▶ Your goal:
The records that follow should be copied out exactly, pictures excluded.

Records excerpted from a collection
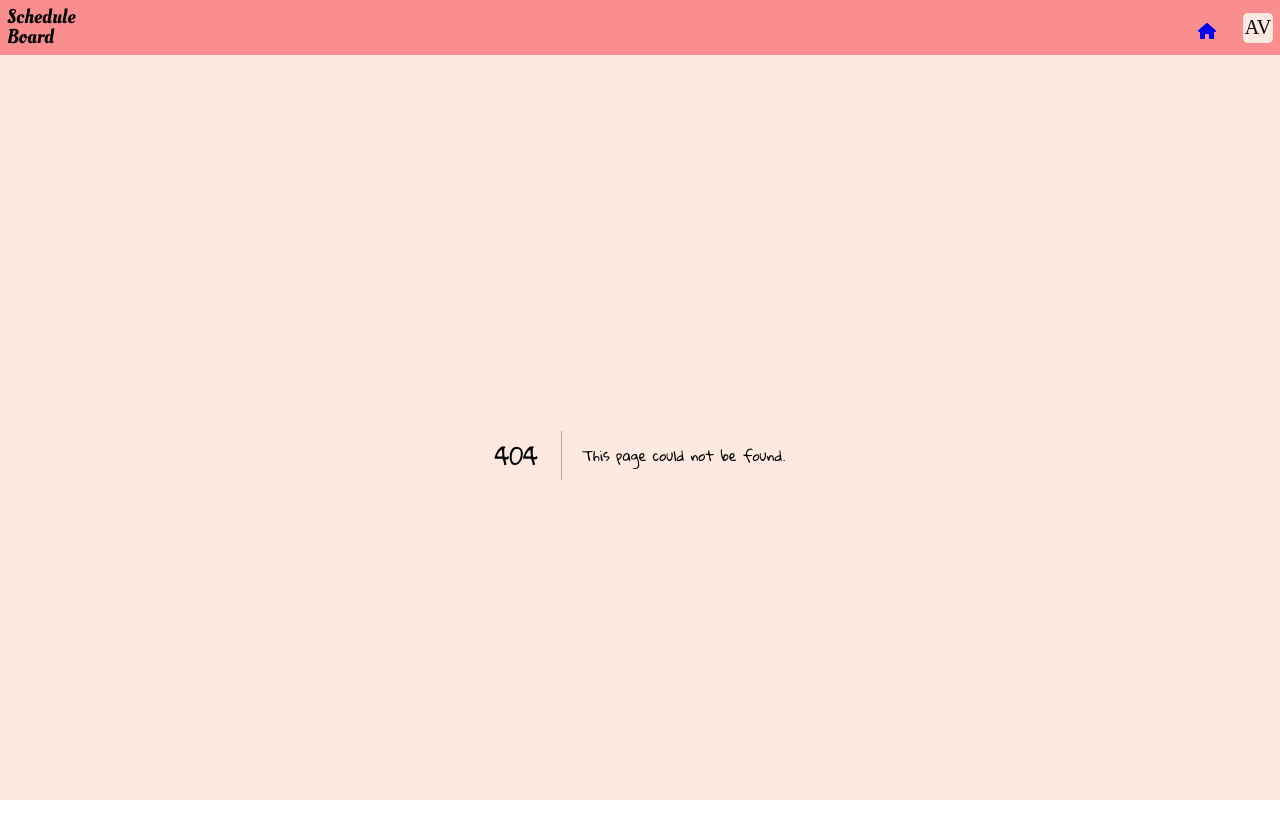
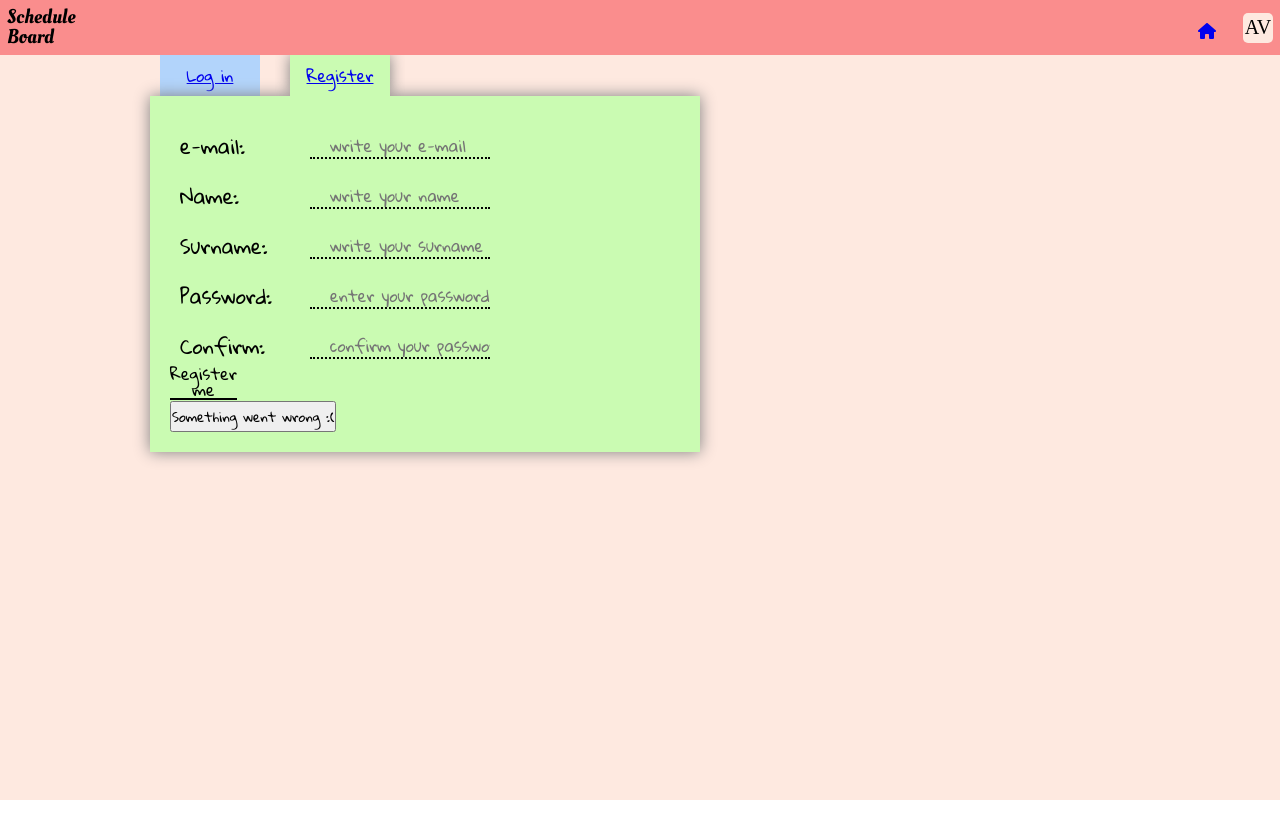
Before and after one commit to AdrianValladaresDiaz/ScheduleBoard-Front, a Next.js app: page /register in a window 1280 px wide. Before the commit this address had no page. Shown: the top 838 px of the page. After the commit the page ends 800 px from the top, so only its background shows below. Built offline with nearby package versions, Linux system fonts and the light colour scheme; a web font is replaced by a local one.

Commit message:
styled register form

```diff
--- /dev/null
+++ b/components/RegisterForm/RegisterForm.styles.tsx
@@ -0,0 +1,65 @@
+import styled from "styled-components";
+
+export const StyledRegisterForm = styled.form`
+  padding: 20px;
+  position: relative;
+  background-color: ${(props) => props.theme.softGreen};
+  box-shadow: 3px 3px 3px grey;
+  box-shadow: 0 0 15px grey;
+
+  display: flex;
+  flex-direction: column;
+  flex: 1 1 auto;
+  max-width: 550px;
+
+  & .register-form__input-container {
+    display: flex;
+    align-items: center;
+    margin: 10px 0 0 10px;
+
+    & label {
+      width: 100px;
+      font-size: ${(props) => props.theme.textSizeMedium};
+    }
+    & input {
+      width: 180px;
+      margin-left: 30px;
+      padding-left: 20px;
+      background-color: transparent;
+      border: none;
+      border-bottom: 2px dotted black;
+      font-size: ${(props) => props.theme.textSizeSmallText};
+      height: ${(props) => props.theme.lineHeightSmallText};
+    }
+  }
+`;
+
+export const StyledRegisterContainer = styled.main`
+  display: flex;
+  flex-direction: column;
+  & > nav > ul {
+    list-style: none;
+    display: flex;
+    & > li.register_nav {
+      background-color: ${(props) => props.theme.softGreen};
+      margin-right: 30px;
+      padding: 5px 15px;
+      min-width: 100px;
+      text-align: center;
+      &--login {
+        background-color: ${(props) => props.theme.softBlue};
+        margin-left: 10px;
+      }
+      &--register {
+        background-color: ${(props) => props.theme.softGreen};
+        z-index: 50;
+        box-shadow: 0 0 15px grey;
+        clip-path: inset(-15px -15px 0 -15px);
+      }
+      & a:visited {
+        color: black;
+        font-size: ${(props) => props.theme.textSizeMedium};
+      }
+    }
+  }
+`;
--- /dev/null
+++ b/components/RegisterForm/RegisterForm.tsx
@@ -0,0 +1,169 @@
+import axios from "axios";
+import Link from "next/link";
+import { useRouter } from "next/router";
+import React, { FC, useState } from "react";
+import { ScheduleBoardResponse } from "../../interfaces";
+import ScheduleButton from "../ScheduleButton/ScheduleButton";
+import StyledDetailForm from "../TaskDetailForm/TaskDetailForm.styles";
+import WidthDefinedButton from "../WidthDefinedButton/WidthDefinedButton";
+import {
+  StyledRegisterContainer,
+  StyledRegisterForm,
+} from "./RegisterForm.styles";
+
+const initialFormState = {
+  mail: "",
+  name: "",
+  surname: "",
+  password: "",
+  confirmPassword: "",
+};
+
+const RegisterForm = (): JSX.Element => {
+  const [formState, setFormState] = useState(initialFormState);
+  const [formError, setFormError] = useState(false);
+  const router = useRouter();
+
+  const handleChange = (event: React.FormEvent): void => {
+    const target = event.target as HTMLInputElement;
+    setFormState({
+      ...formState,
+      [target.id]: target.value,
+    });
+  };
+
+  const redirectToLogin = () => {
+    router.push(`/login`);
+  };
+
+  const submitForm = async () => {
+    try {
+      const axiosResponse = await axios.post<ScheduleBoardResponse>(
+        `${process.env.NEXT_PUBLIC_BACKEND}register`,
+        {
+          data: formState,
+        }
+      );
+      if (axiosResponse.statusText) {
+        redirectToLogin();
+      } else {
+        setFormError(true);
+      }
+    } catch {
+      setFormError(true);
+    }
+  };
+
+  const clickOnError = (event: React.MouseEvent) => {
+    event.stopPropagation();
+    setFormError(false);
+  };
+
+  return (
+    <StyledRegisterContainer>
+      <nav>
+        <ul>
+          <li className="register_nav register_nav--login">
+            <Link href={"/login"}>Log in</Link>
+          </li>
+          <li className="register_nav register_nav--register">
+            <Link href={"/register"}>Register</Link>
+          </li>
+        </ul>
+      </nav>
+      <StyledRegisterForm
+        onSubmit={(event) => {
+          event.preventDefault();
+        }}
+      >
+        <div className="register-form__input-container">
+          <label htmlFor="mail" className="register-form__label">
+            e-mail:
+          </label>
+          <input
+            id="mail"
+            type="email"
+            onChange={handleChange}
+            value={formState.mail ?? ""}
+            placeholder={"write your e-mail"}
+          />
+        </div>
+
+        <div className="register-form__input-container">
+          <label htmlFor={`name`} className="register-form__label">
+            Name:
+          </label>
+          <input
+            id={"name"}
+            type="text"
+            onChange={handleChange}
+            value={formState.name ?? ""}
+            placeholder="write your name"
+            maxLength={15}
+          />
+        </div>
+
+        <div className="register-form__input-container">
+          <label htmlFor={`surname`} className="register-form__label">
+            Surname:
+          </label>
+          <input
+            id={"surname"}
+            type="text"
+            onChange={handleChange}
+            value={formState.surname ?? ""}
+            placeholder="write your surname"
+            maxLength={15}
+          />
+        </div>
+
+        <div className="register-form__input-container">
+          <label htmlFor={`password`} className="register-form__label">
+            Password:
+          </label>
+          <input
+            id={"password"}
+            type="password"
+            onChange={handleChange}
+            value={formState.password ?? ""}
+            placeholder="enter your password"
+            maxLength={15}
+          />
+        </div>
+
+        <div className="register-form__input-container">
+          <label htmlFor={`confirmPassword`} className="register-form__label">
+            Confirm:
+          </label>
+          <input
+            id={"confirmPassword"}
+            type="password"
+            onChange={handleChange}
+            value={formState.confirmPassword ?? ""}
+            placeholder="confirm your password"
+            maxLength={15}
+          />
+        </div>
+
+        <div
+          className={`save_button_container save_button_container--${formError}`}
+        >
+          <WidthDefinedButton
+            bigContent=""
+            title="register user"
+            content="Register me"
+            onClickAction={submitForm}
+            isDisabled={formError}
+          />
+          <ScheduleButton
+            content="Something went wrong :("
+            onClickAction={clickOnError}
+            className={`error_button error_button--${formError}`}
+          />
+        </div>
+      </StyledRegisterForm>
+    </StyledRegisterContainer>
+  );
+};
+
+export default RegisterForm;
--- /dev/null
+++ b/pages/register/index.tsx
@@ -0,0 +1,12 @@
+import { FC } from "react";
+import RegisterForm from "../../components/RegisterForm/RegisterForm";
+
+interface RegisterPageProps {
+  error: boolean;
+}
+
+const RegisterPage: FC<RegisterPageProps> = ({ error }) => {
+  return <RegisterForm />;
+};
+
+export default RegisterPage;
--- a/styles/defaultTheme.ts
+++ b/styles/defaultTheme.ts
@@ -2,6 +2,8 @@ const defaultTheme = {
   background: "#fee9e0",
   backgroundItem: "#fef6e0",
   accent: "#fa8d8d",
+  softGreen: "#cafbb2",
+  softBlue: "#b2d4fb",
   logoFont: "Oleo Script",
   avatarFont: "Salsa",
   headerHeight: "55px",
```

▶ Solution to the exercise:
Before and after one commit to AdrianValladaresDiaz/ScheduleBoard-Front, a Next.js app: page /register in a window 1280 px wide. Before the commit this address had no page. Shown: the top 838 px of the page. After the commit the page ends 800 px from the top, so only its background shows below. Built offline with nearby package versions, Linux system fonts and the light colour scheme; a web font is replaced by a local one.

Commit message:
styled register form

```diff
--- /dev/null
+++ b/components/RegisterForm/RegisterForm.styles.tsx
@@ -0,0 +1,65 @@
+import styled from "styled-components";
+
+export const StyledRegisterForm = styled.form`
+  padding: 20px;
+  position: relative;
+  background-color: ${(props) => props.theme.softGreen};
+  box-shadow: 3px 3px 3px grey;
+  box-shadow: 0 0 15px grey;
+
+  display: flex;
+  flex-direction: column;
+  flex: 1 1 auto;
+  max-width: 550px;
+
+  & .register-form__input-container {
+    display: flex;
+    align-items: center;
+    margin: 10px 0 0 10px;
+
+    & label {
+      width: 100px;
+      font-size: ${(props) => props.theme.textSizeMedium};
+    }
+    & input {
+      width: 180px;
+      margin-left: 30px;
+      padding-left: 20px;
+      background-color: transparent;
+      border: none;
+      border-bottom: 2px dotted black;
+      font-size: ${(props) => props.theme.textSizeSmallText};
+      height: ${(props) => props.theme.lineHeightSmallText};
+    }
+  }
+`;
+
+export const StyledRegisterContainer = styled.main`
+  display: flex;
+  flex-direction: column;
+  & > nav > ul {
+    list-style: none;
+    display: flex;
+    & > li.register_nav {
+      background-color: ${(props) => props.theme.softGreen};
+      margin-right: 30px;
+      padding: 5px 15px;
+      min-width: 100px;
+      text-align: center;
+      &--login {
+        background-color: ${(props) => props.theme.softBlue};
+        margin-left: 10px;
+      }
+      &--register {
+        background-color: ${(props) => props.theme.softGreen};
+        z-index: 50;
+        box-shadow: 0 0 15px grey;
+        clip-path: inset(-15px -15px 0 -15px);
+      }
+      & a:visited {
+        color: black;
+        font-size: ${(props) => props.theme.textSizeMedium};
+      }
+    }
+  }
+`;
--- /dev/null
+++ b/components/RegisterForm/RegisterForm.tsx
@@ -0,0 +1,169 @@
+import axios from "axios";
+import Link from "next/link";
+import { useRouter } from "next/router";
+import React, { FC, useState } from "react";
+import { ScheduleBoardResponse } from "../../interfaces";
+import ScheduleButton from "../ScheduleButton/ScheduleButton";
+import StyledDetailForm from "../TaskDetailForm/TaskDetailForm.styles";
+import WidthDefinedButton from "../WidthDefinedButton/WidthDefinedButton";
+import {
+  StyledRegisterContainer,
+  StyledRegisterForm,
+} from "./RegisterForm.styles";
+
+const initialFormState = {
+  mail: "",
+  name: "",
+  surname: "",
+  password: "",
+  confirmPassword: "",
+};
+
+const RegisterForm = (): JSX.Element => {
+  const [formState, setFormState] = useState(initialFormState);
+  const [formError, setFormError] = useState(false);
+  const router = useRouter();
+
+  const handleChange = (event: React.FormEvent): void => {
+    const target = event.target as HTMLInputElement;
+    setFormState({
+      ...formState,
+      [target.id]: target.value,
+    });
+  };
+
+  const redirectToLogin = () => {
+    router.push(`/login`);
+  };
+
+  const submitForm = async () => {
+    try {
+      const axiosResponse = await axios.post<ScheduleBoardResponse>(
+        `${process.env.NEXT_PUBLIC_BACKEND}register`,
+        {
+          data: formState,
+        }
+      );
+      if (axiosResponse.statusText) {
+        redirectToLogin();
+      } else {
+        setFormError(true);
+      }
+    } catch {
+      setFormError(true);
+    }
+  };
+
+  const clickOnError = (event: React.MouseEvent) => {
+    event.stopPropagation();
+    setFormError(false);
+  };
+
+  return (
+    <StyledRegisterContainer>
+      <nav>
+        <ul>
+          <li className="register_nav register_nav--login">
+            <Link href={"/login"}>Log in</Link>
+          </li>
+          <li className="register_nav register_nav--register">
+            <Link href={"/register"}>Register</Link>
+          </li>
+        </ul>
+      </nav>
+      <StyledRegisterForm
+        onSubmit={(event) => {
+          event.preventDefault();
+        }}
+      >
+        <div className="register-form__input-container">
+          <label htmlFor="mail" className="register-form__label">
+            e-mail:
+          </label>
+          <input
+            id="mail"
+            type="email"
+            onChange={handleChange}
+            value={formState.mail ?? ""}
+            placeholder={"write your e-mail"}
+          />
+        </div>
+
+        <div className="register-form__input-container">
+          <label htmlFor={`name`} className="register-form__label">
+            Name:
+          </label>
+          <input
+            id={"name"}
+            type="text"
+            onChange={handleChange}
+            value={formState.name ?? ""}
+            placeholder="write your name"
+            maxLength={15}
+          />
+        </div>
+
+        <div className="register-form__input-container">
+          <label htmlFor={`surname`} className="register-form__label">
+            Surname:
+          </label>
+          <input
+            id={"surname"}
+            type="text"
+            onChange={handleChange}
+            value={formState.surname ?? ""}
+            placeholder="write your surname"
+            maxLength={15}
+          />
+        </div>
+
+        <div className="register-form__input-container">
+          <label htmlFor={`password`} className="register-form__label">
+            Password:
+          </label>
+          <input
+            id={"password"}
+            type="password"
+            onChange={handleChange}
+            value={formState.password ?? ""}
+            placeholder="enter your password"
+            maxLength={15}
+          />
+        </div>
+
+        <div className="register-form__input-container">
+          <label htmlFor={`confirmPassword`} className="register-form__label">
+            Confirm:
+          </label>
+          <input
+            id={"confirmPassword"}
+            type="password"
+            onChange={handleChange}
+            value={formState.confirmPassword ?? ""}
+            placeholder="confirm your password"
+            maxLength={15}
+          />
+        </div>
+
+        <div
+          className={`save_button_container save_button_container--${formError}`}
+        >
+          <WidthDefinedButton
+            bigContent=""
+            title="register user"
+            content="Register me"
+            onClickAction={submitForm}
+            isDisabled={formError}
+          />
+          <ScheduleButton
+            content="Something went wrong :("
+            onClickAction={clickOnError}
+            className={`error_button error_button--${formError}`}
+          />
+        </div>
+      </StyledRegisterForm>
+    </StyledRegisterContainer>
+  );
+};
+
+export default RegisterForm;
--- /dev/null
+++ b/pages/register/index.tsx
@@ -0,0 +1,12 @@
+import { FC } from "react";
+import RegisterForm from "../../components/RegisterForm/RegisterForm";
+
+interface RegisterPageProps {
+  error: boolean;
+}
+
+const RegisterPage: FC<RegisterPageProps> = ({ error }) => {
+  return <RegisterForm />;
+};
+
+export default RegisterPage;
--- a/styles/defaultTheme.ts
+++ b/styles/defaultTheme.ts
@@ -2,6 +2,8 @@ const defaultTheme = {
   background: "#fee9e0",
   backgroundItem: "#fef6e0",
   accent: "#fa8d8d",
+  softGreen: "#cafbb2",
+  softBlue: "#b2d4fb",
   logoFont: "Oleo Script",
   avatarFont: "Salsa",
   headerHeight: "55px",
```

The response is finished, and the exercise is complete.